:: GOAL OF THE EXERCISE ::
Verbatim copy, images removed: write out the entries below.

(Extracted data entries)
------------------------------------------------

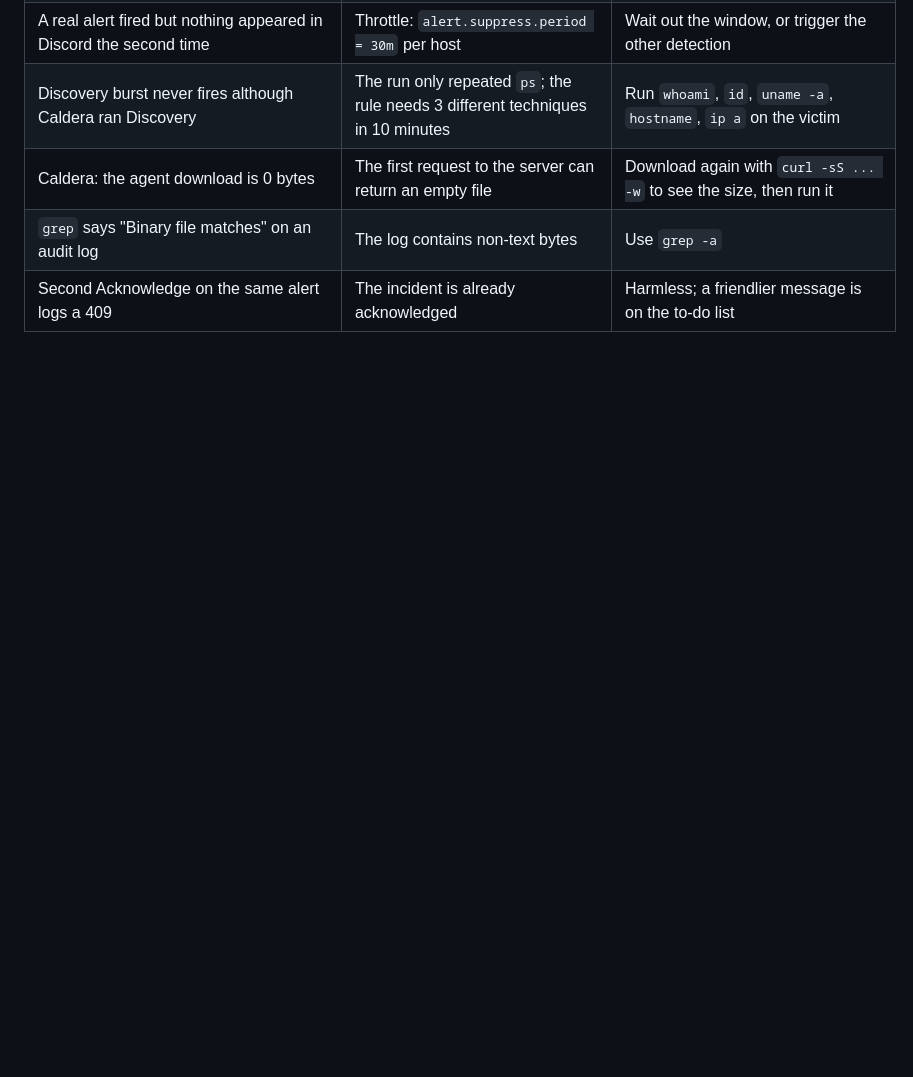
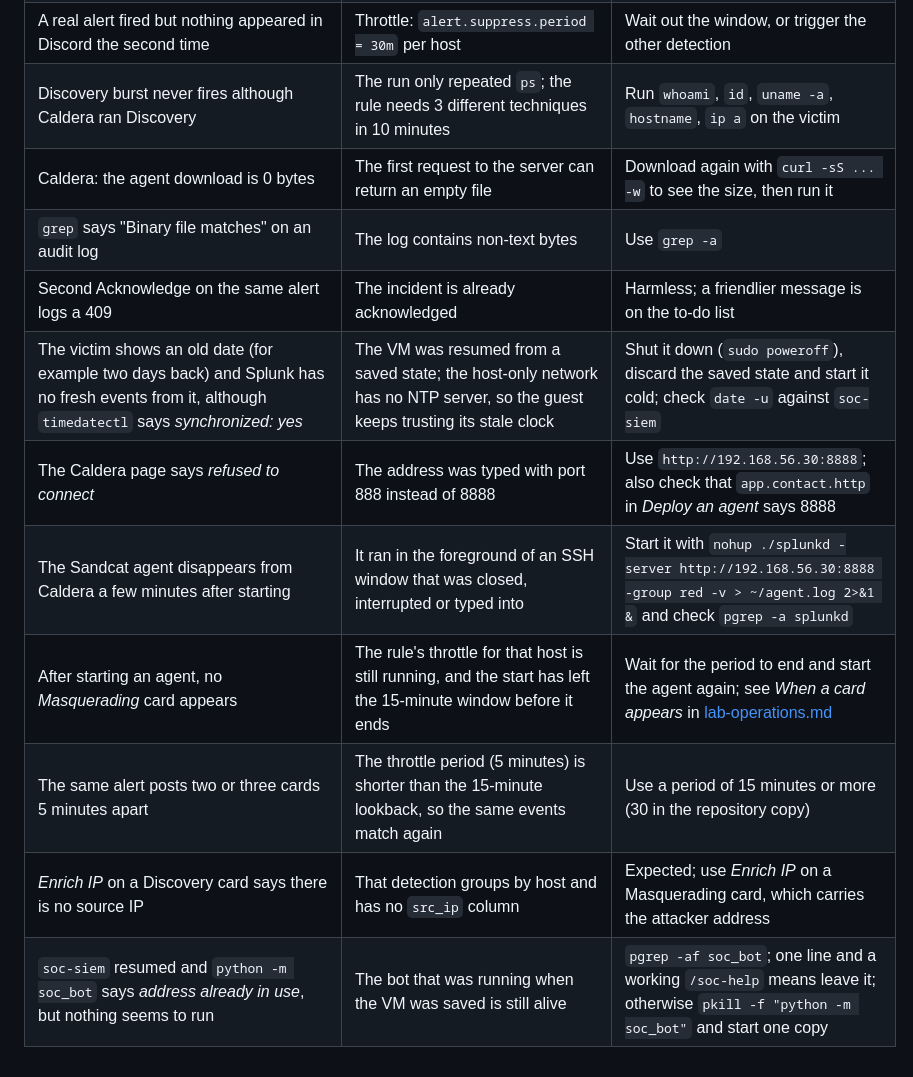
Before and after one commit to MustafaS14/SOC_Automation_Bot, a Markdown page: docs/troubleshooting.md, the part around the change. Drawn GitHub-style; blank space fills up the shorter version.

Commit message:
Troubleshooting: stale clocks, agent in background, alert repeats

```diff
--- a/docs/troubleshooting.md
+++ b/docs/troubleshooting.md
@@ -77,3 +77,10 @@ Problems hit while building the lab, with the cause and the fix. Useful as a che
 | Caldera: the agent download is 0 bytes | The first request to the server can return an empty file | Download again with `curl -sS ... -w` to see the size, then run it |
 | `grep` says "Binary file matches" on an audit log | The log contains non-text bytes | Use `grep -a` |
 | Second Acknowledge on the same alert logs a 409 | The incident is already acknowledged | Harmless; a friendlier message is on the to-do list |
+| The victim shows an old date (for example two days back) and Splunk has no fresh events from it, although `timedatectl` says *synchronized: yes* | The VM was resumed from a saved state; the host-only network has no NTP server, so the guest keeps trusting its stale clock | Shut it down (`sudo poweroff`), discard the saved state and start it cold; check `date -u` against `soc-siem` |
+| The Caldera page says *refused to connect* | The address was typed with port 888 instead of 8888 | Use `http://192.168.56.30:8888`; also check that `app.contact.http` in *Deploy an agent* says 8888 |
+| The Sandcat agent disappears from Caldera a few minutes after starting | It ran in the foreground of an SSH window that was closed, interrupted or typed into | Start it with `nohup ./splunkd -server http://192.168.56.30:8888 -group red -v > ~/agent.log 2>&1 &` and check `pgrep -a splunkd` |
+| After starting an agent, no *Masquerading* card appears | The rule's throttle for that host is still running, and the start has left the 15-minute window before it ends | Wait for the period to end and start the agent again; see *When a card appears* in [lab-operations.md](lab-operations.md) |
+| The same alert posts two or three cards 5 minutes apart | The throttle period (5 minutes) is shorter than the 15-minute lookback, so the same events match again | Use a period of 15 minutes or more (30 in the repository copy) |
+| *Enrich IP* on a Discovery card says there is no source IP | That detection groups by host and has no `src_ip` column | Expected; use *Enrich IP* on a Masquerading card, which carries the attacker address |
+| `soc-siem` resumed and `python -m soc_bot` says *address already in use*, but nothing seems to run | The bot that was running when the VM was saved is still alive | `pgrep -af soc_bot`; one line and a working `/soc-help` means leave it; otherwise `pkill -f "python -m soc_bot"` and start one copy |
```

------------------------------------------------

:: TASK OUTPUT ::
Before and after one commit to MustafaS14/SOC_Automation_Bot, a Markdown page: docs/troubleshooting.md, the part around the change. Drawn GitHub-style; blank space fills up the shorter version.

Commit message:
Troubleshooting: stale clocks, agent in background, alert repeats

```diff
--- a/docs/troubleshooting.md
+++ b/docs/troubleshooting.md
@@ -77,3 +77,10 @@ Problems hit while building the lab, with the cause and the fix. Useful as a che
 | Caldera: the agent download is 0 bytes | The first request to the server can return an empty file | Download again with `curl -sS ... -w` to see the size, then run it |
 | `grep` says "Binary file matches" on an audit log | The log contains non-text bytes | Use `grep -a` |
 | Second Acknowledge on the same alert logs a 409 | The incident is already acknowledged | Harmless; a friendlier message is on the to-do list |
+| The victim shows an old date (for example two days back) and Splunk has no fresh events from it, although `timedatectl` says *synchronized: yes* | The VM was resumed from a saved state; the host-only network has no NTP server, so the guest keeps trusting its stale clock | Shut it down (`sudo poweroff`), discard the saved state and start it cold; check `date -u` against `soc-siem` |
+| The Caldera page says *refused to connect* | The address was typed with port 888 instead of 8888 | Use `http://192.168.56.30:8888`; also check that `app.contact.http` in *Deploy an agent* says 8888 |
+| The Sandcat agent disappears from Caldera a few minutes after starting | It ran in the foreground of an SSH window that was closed, interrupted or typed into | Start it with `nohup ./splunkd -server http://192.168.56.30:8888 -group red -v > ~/agent.log 2>&1 &` and check `pgrep -a splunkd` |
+| After starting an agent, no *Masquerading* card appears | The rule's throttle for that host is still running, and the start has left the 15-minute window before it ends | Wait for the period to end and start the agent again; see *When a card appears* in [lab-operations.md](lab-operations.md) |
+| The same alert posts two or three cards 5 minutes apart | The throttle period (5 minutes) is shorter than the 15-minute lookback, so the same events match again | Use a period of 15 minutes or more (30 in the repository copy) |
+| *Enrich IP* on a Discovery card says there is no source IP | That detection groups by host and has no `src_ip` column | Expected; use *Enrich IP* on a Masquerading card, which carries the attacker address |
+| `soc-siem` resumed and `python -m soc_bot` says *address already in use*, but nothing seems to run | The bot that was running when the VM was saved is still alive | `pgrep -af soc_bot`; one line and a working `/soc-help` means leave it; otherwise `pkill -f "python -m soc_bot"` and start one copy |
```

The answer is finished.